“I think designers are testing the limits of ready-to-wear,” she continues. “In price, obviously, but correspondingly in construction. From couture fabrics to incredible levels of embellishment, you’re paying for something very special and unique.”

It’s true that demi-couture – that is, ready-to-wear clothing with rarefied, hand-worked detailing that approximates some of the workmanship that comes out of Paris’s finest ateliers – has become something of a trend in itself in recent seasons. For autumn 2012, London designer Mary Katrantzou collaborated with the embroidery house of Lesage – which usually works alongside Chanel for its haute couture and métiers d’art collections – on dresses that were encrusted with beads  and sequins, applied in such  quantities that they became almost three-dimensional.

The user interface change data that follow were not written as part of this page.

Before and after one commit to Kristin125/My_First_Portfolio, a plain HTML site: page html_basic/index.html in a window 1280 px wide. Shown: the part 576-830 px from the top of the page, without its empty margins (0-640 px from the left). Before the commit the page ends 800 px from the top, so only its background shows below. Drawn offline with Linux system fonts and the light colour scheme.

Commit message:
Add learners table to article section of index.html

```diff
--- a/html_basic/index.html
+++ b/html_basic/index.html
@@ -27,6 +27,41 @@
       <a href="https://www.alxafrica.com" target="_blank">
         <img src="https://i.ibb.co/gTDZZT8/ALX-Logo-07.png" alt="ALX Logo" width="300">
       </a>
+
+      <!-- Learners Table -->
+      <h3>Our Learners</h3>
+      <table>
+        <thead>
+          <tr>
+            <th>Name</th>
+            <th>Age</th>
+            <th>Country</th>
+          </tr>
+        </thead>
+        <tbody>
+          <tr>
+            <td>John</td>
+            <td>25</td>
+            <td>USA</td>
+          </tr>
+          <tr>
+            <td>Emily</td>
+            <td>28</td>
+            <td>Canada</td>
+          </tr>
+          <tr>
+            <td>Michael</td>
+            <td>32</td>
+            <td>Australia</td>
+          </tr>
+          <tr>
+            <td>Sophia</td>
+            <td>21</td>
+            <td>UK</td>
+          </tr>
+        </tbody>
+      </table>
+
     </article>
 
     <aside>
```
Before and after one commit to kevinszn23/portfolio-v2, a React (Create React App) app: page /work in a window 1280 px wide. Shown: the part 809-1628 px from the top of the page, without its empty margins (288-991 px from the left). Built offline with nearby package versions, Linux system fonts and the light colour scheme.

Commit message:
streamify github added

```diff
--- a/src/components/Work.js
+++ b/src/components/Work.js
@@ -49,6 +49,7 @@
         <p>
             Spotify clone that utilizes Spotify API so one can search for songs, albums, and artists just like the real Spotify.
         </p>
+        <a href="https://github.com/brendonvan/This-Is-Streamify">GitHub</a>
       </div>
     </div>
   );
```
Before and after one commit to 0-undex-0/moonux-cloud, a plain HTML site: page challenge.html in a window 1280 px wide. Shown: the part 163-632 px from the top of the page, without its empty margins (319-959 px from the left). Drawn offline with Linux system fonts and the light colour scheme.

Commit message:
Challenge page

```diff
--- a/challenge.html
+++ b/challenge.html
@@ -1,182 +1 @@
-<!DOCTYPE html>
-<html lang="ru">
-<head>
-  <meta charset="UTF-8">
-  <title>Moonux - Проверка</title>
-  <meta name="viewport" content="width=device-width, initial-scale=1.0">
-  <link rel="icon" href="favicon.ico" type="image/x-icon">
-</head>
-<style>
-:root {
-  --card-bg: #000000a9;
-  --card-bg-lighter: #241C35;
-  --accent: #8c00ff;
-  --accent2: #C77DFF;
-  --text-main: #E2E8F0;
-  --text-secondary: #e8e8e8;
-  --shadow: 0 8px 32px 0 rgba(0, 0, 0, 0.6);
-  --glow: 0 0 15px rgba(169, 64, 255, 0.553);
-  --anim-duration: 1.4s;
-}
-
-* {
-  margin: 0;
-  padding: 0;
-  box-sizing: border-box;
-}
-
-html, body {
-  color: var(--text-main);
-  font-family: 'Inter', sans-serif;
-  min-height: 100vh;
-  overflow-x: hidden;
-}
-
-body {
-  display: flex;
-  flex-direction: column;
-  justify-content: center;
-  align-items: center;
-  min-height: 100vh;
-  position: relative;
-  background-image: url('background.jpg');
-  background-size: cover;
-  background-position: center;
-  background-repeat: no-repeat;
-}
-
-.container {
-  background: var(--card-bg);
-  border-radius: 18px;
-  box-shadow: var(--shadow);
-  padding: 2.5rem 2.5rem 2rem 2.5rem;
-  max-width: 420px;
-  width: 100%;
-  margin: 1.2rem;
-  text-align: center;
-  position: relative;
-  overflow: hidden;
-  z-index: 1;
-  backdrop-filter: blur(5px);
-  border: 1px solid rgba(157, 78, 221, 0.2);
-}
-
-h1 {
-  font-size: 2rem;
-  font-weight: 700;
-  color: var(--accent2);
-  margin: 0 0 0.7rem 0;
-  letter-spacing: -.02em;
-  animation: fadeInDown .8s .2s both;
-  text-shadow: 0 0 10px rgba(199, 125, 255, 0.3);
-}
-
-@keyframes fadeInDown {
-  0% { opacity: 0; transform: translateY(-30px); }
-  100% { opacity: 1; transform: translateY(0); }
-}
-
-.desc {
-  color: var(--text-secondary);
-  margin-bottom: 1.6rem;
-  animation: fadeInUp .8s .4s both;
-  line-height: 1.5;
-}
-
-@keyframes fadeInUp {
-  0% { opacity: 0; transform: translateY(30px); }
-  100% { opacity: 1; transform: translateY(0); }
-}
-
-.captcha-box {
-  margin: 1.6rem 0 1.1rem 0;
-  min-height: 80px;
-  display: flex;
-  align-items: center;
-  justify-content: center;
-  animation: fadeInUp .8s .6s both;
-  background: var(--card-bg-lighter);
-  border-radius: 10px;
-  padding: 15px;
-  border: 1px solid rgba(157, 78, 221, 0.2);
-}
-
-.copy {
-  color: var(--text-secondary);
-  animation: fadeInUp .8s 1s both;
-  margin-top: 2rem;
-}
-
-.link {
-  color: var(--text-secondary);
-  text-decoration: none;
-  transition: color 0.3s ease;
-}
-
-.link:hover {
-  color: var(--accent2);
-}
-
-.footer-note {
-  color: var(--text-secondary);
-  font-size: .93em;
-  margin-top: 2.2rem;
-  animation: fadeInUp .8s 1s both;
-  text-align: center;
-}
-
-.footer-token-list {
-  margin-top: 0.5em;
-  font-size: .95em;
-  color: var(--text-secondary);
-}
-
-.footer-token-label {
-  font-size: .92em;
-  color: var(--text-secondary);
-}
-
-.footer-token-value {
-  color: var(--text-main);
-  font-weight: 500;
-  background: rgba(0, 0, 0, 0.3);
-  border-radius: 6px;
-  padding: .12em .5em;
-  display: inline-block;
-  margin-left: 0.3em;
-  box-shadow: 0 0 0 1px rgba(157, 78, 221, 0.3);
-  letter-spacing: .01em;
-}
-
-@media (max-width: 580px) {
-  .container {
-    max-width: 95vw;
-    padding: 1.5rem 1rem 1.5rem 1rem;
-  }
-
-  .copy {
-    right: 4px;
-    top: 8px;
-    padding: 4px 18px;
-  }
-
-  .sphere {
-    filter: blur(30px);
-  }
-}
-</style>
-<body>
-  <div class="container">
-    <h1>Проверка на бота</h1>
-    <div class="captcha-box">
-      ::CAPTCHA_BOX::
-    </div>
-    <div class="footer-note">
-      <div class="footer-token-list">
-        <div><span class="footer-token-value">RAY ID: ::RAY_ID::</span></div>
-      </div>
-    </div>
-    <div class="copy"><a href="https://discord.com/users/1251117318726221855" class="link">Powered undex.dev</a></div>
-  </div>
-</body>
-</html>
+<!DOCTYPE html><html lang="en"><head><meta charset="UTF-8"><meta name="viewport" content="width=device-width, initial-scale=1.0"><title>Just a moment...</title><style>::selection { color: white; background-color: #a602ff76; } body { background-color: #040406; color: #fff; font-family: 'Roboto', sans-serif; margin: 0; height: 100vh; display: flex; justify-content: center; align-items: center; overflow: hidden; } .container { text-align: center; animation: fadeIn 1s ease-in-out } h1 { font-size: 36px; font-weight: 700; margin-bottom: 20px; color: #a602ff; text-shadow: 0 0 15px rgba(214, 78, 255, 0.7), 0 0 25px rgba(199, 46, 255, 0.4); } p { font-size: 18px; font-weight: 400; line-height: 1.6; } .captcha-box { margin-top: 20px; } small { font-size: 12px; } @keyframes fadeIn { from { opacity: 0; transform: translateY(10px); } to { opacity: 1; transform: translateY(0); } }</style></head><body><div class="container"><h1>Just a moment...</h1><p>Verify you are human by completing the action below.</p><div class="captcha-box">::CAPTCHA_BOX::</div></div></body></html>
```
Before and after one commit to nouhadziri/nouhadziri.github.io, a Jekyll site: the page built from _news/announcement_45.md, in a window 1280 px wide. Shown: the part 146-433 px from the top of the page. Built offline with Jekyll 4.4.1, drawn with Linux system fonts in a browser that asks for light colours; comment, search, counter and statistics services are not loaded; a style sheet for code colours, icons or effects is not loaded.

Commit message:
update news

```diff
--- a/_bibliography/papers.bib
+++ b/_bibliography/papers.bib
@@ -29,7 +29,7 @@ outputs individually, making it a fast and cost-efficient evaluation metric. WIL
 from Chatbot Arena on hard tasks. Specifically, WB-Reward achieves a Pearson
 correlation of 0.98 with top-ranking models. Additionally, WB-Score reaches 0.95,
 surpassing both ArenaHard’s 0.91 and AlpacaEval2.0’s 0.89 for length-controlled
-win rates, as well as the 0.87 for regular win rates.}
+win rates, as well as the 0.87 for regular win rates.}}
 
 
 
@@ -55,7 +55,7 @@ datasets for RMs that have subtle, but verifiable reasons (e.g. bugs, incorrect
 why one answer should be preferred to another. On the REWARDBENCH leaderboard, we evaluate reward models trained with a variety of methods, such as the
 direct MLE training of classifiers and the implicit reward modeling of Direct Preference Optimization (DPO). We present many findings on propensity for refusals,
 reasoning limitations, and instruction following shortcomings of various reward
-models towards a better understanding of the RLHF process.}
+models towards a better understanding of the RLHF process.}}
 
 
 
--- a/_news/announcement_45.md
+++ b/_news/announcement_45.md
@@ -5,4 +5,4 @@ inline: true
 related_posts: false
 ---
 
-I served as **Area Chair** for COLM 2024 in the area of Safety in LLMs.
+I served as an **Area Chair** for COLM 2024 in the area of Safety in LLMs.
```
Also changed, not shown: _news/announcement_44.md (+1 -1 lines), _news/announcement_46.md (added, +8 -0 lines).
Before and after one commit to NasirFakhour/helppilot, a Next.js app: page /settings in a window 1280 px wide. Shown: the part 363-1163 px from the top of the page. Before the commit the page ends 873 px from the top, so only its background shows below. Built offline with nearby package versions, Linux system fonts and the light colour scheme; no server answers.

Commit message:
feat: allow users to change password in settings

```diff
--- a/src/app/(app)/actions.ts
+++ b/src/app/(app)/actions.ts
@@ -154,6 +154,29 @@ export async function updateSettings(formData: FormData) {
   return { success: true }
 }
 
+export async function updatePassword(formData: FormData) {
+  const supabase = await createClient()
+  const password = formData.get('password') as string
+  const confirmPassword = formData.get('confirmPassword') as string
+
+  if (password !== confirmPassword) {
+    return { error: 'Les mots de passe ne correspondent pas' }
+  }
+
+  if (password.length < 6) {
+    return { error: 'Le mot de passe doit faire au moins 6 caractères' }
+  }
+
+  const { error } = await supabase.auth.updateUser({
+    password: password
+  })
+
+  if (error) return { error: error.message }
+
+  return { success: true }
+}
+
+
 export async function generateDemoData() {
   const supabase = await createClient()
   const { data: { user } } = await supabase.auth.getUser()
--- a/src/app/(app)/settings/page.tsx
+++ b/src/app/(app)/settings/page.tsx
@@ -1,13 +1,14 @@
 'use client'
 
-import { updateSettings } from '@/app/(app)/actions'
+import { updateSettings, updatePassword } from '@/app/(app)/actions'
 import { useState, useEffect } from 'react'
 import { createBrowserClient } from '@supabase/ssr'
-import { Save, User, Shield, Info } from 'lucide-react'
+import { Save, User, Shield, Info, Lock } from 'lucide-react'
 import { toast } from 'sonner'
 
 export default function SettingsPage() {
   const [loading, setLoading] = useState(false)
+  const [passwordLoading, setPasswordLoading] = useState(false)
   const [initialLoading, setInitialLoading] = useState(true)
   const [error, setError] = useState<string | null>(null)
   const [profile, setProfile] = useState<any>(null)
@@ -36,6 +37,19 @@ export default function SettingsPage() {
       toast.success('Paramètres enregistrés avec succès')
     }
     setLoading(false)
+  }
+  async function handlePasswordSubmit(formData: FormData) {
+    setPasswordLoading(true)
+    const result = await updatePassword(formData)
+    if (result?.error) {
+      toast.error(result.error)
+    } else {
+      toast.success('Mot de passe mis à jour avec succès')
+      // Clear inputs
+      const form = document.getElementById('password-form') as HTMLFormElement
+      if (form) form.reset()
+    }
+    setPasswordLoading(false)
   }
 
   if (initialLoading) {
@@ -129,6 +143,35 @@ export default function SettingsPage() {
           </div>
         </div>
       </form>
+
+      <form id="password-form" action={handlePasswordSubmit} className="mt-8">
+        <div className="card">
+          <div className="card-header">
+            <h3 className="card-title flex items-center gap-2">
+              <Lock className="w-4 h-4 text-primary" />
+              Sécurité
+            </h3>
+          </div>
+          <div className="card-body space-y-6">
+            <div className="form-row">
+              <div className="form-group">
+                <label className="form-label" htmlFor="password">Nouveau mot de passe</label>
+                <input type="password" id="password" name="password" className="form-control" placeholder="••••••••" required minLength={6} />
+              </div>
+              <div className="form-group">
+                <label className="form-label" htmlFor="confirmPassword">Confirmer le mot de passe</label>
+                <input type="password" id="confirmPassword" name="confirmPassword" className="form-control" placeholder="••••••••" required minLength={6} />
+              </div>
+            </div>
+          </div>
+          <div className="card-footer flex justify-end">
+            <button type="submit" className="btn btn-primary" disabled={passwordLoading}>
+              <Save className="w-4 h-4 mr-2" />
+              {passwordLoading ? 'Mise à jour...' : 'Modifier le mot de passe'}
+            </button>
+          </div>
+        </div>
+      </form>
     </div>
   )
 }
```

Last summer, Christopher Kane showed shift dresses and tops that were hand-appliquéd with silk flowers and petals; the T-shirts in this vein alone retailed for around £4,000. And this season, Erdem Moralioglu, known for his statement dresses, worked with a Swiss lace manufacturer who has supplied fabric to Dior and Balenciaga since the 1940s.

Of course, designer clothing has  always been expensive. But the profusion of newly made millionaires in developing economies has meant that, despite what Western markets see as straitened times, luxury labels still have a customer base for even the most exclusive of garments and, for that matter, price tags. And naturally the internet has made selling these pieces much easier, too – essentially cutting out the distance between high-rolling clients in China, Russia and the UAE, and offering them the clothes they would normally have to view in a European salon in just a few clicks.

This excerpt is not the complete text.